Task brief: Where "common" occurs in a line of the entries below, copy that line.

Data:
>>>>>
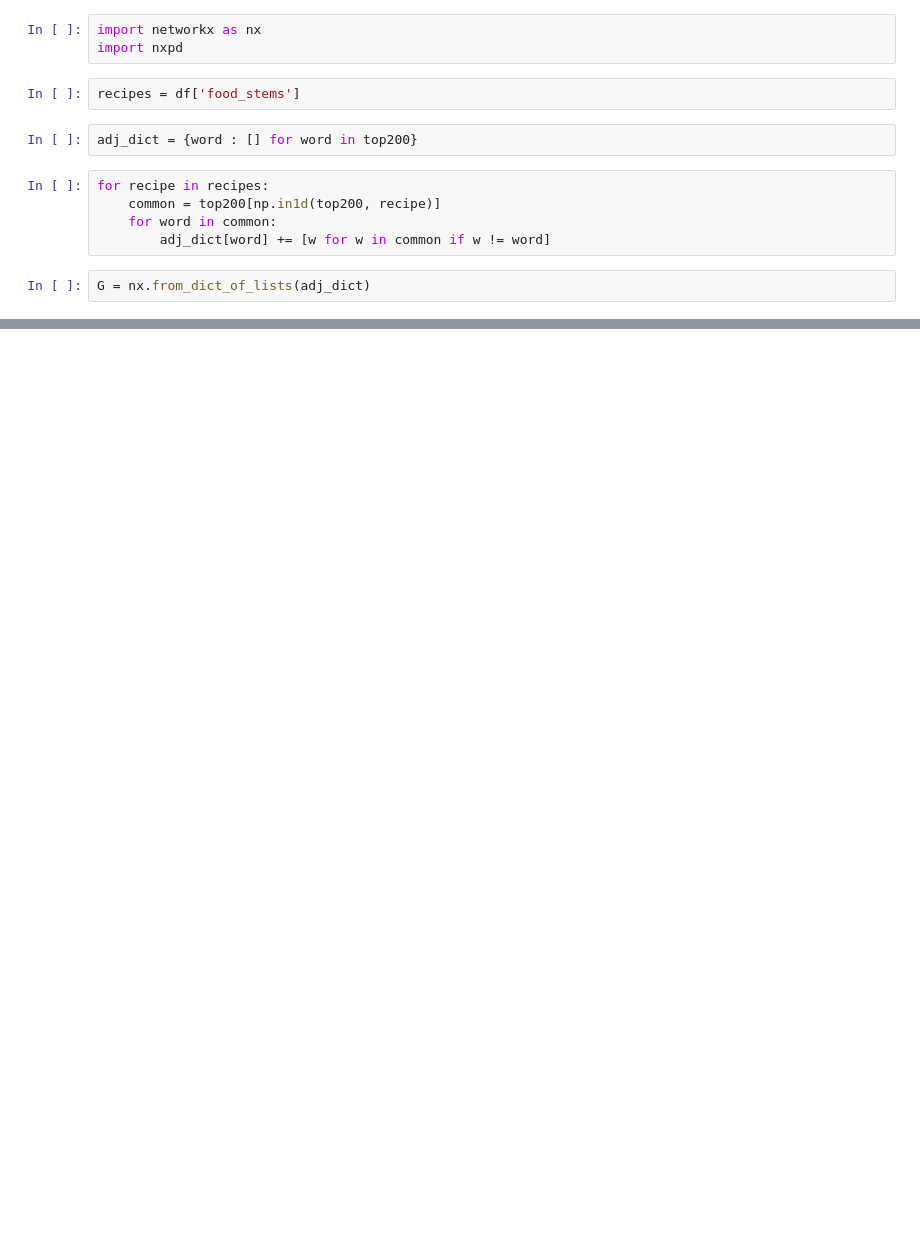
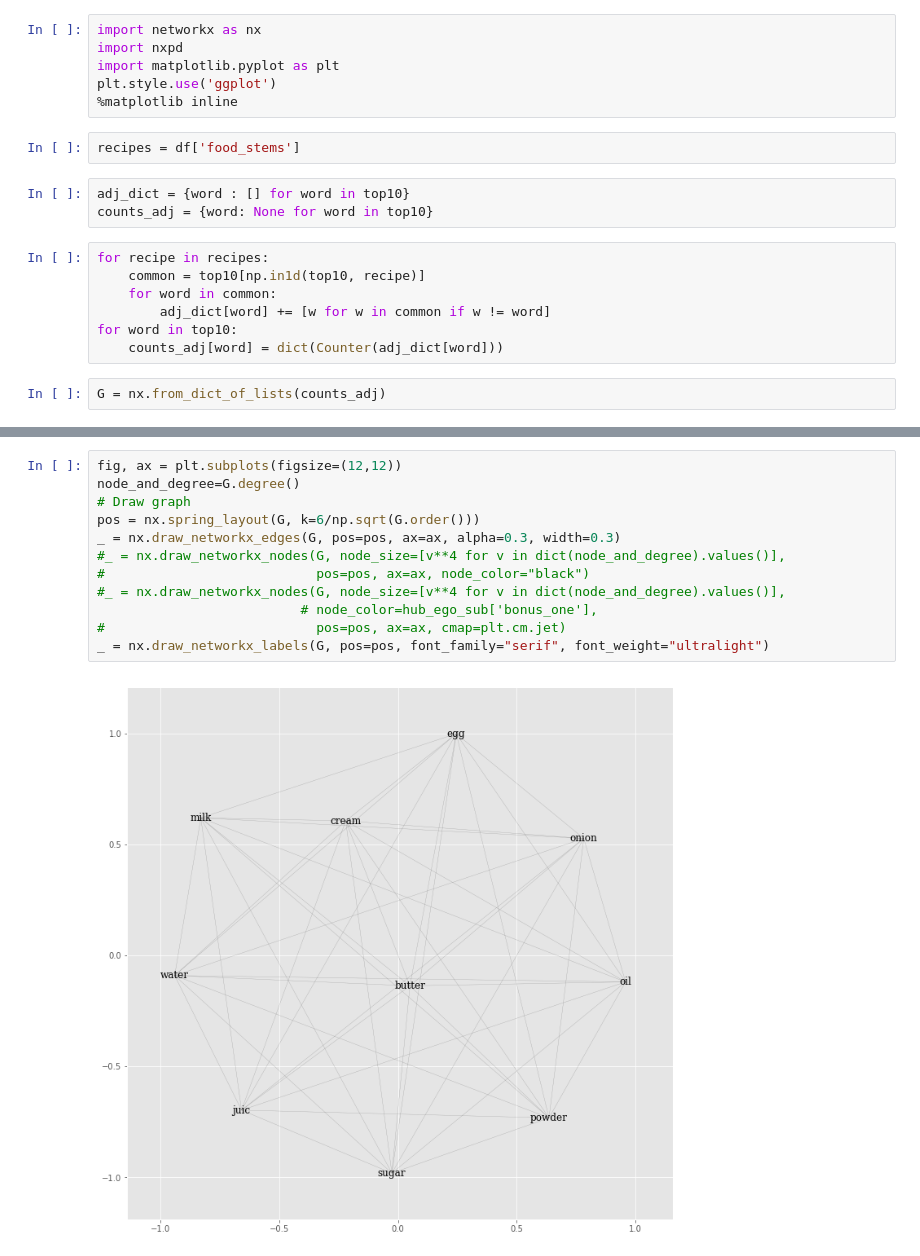
Before and after one commit to elisabeth-berg/trending-food, a Jupyter notebook: foodscrape_workbook.ipynb, the cells around one changed output, grey strips where cells are left out. Cells and saved outputs as stored; diff of their text form; blank space fills up the shorter version.

Commit message:
Begin graphs

```diff
--- a/foodscrape_workbook.ipynb
+++ b/foodscrape_workbook.ipynb
@@ -142,14 +142,20 @@ top 100 by average tf-idf
 # %%
 import networkx as nx
 import nxpd
+import matplotlib.pyplot as plt
+plt.style.use('ggplot')
+%matplotlib inline
 # %%
 recipes = df['food_stems']
 # %%
-adj_dict = {word : [] for word in top200}
+adj_dict = {word : [] for word in top10}
+counts_adj = {word: None for word in top10}
 # %%
 for recipe in recipes:
-    common = top200[np.in1d(top200, recipe)]
+    common = top10[np.in1d(top10, recipe)]
     for word in common:
         adj_dict[word] += [w for w in common if w != word]
+for word in top10:
+    counts_adj[word] = dict(Counter(adj_dict[word]))
 # %%
-G = nx.from_dict_of_lists(adj_dict)
+G = nx.from_dict_of_lists(counts_adj)
@@ -159,0 +210,14 @@ InvocationException: GraphViz's executables not found
+# %%
+fig, ax = plt.subplots(figsize=(12,12))
+node_and_degree=G.degree()
+# Draw graph
+pos = nx.spring_layout(G, k=6/np.sqrt(G.order()))
+_ = nx.draw_networkx_edges(G, pos=pos, ax=ax, alpha=0.3, width=0.3)
+#_ = nx.draw_networkx_nodes(G, node_size=[v**4 for v in dict(node_and_degree).values()],
+#                           pos=pos, ax=ax, node_color="black")
+#_ = nx.draw_networkx_nodes(G, node_size=[v**4 for v in dict(node_and_degree).values()],
+                          # node_color=hub_ego_sub['bonus_one'],
+#                           pos=pos, ax=ax, cmap=plt.cm.jet)
+_ = nx.draw_networkx_labels(G, pos=pos, font_family="serif", font_weight="ultralight")
+# %% [output]
+[figure, added]
```
Also changed, not shown: parts of 7 cells of this notebook.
<<<<<
Answer to this problem:
-    common = top200[np.in1d(top200, recipe)]
+    common = top10[np.in1d(top10, recipe)]
     for word in common:
         adj_dict[word] += [w for w in common if w != word]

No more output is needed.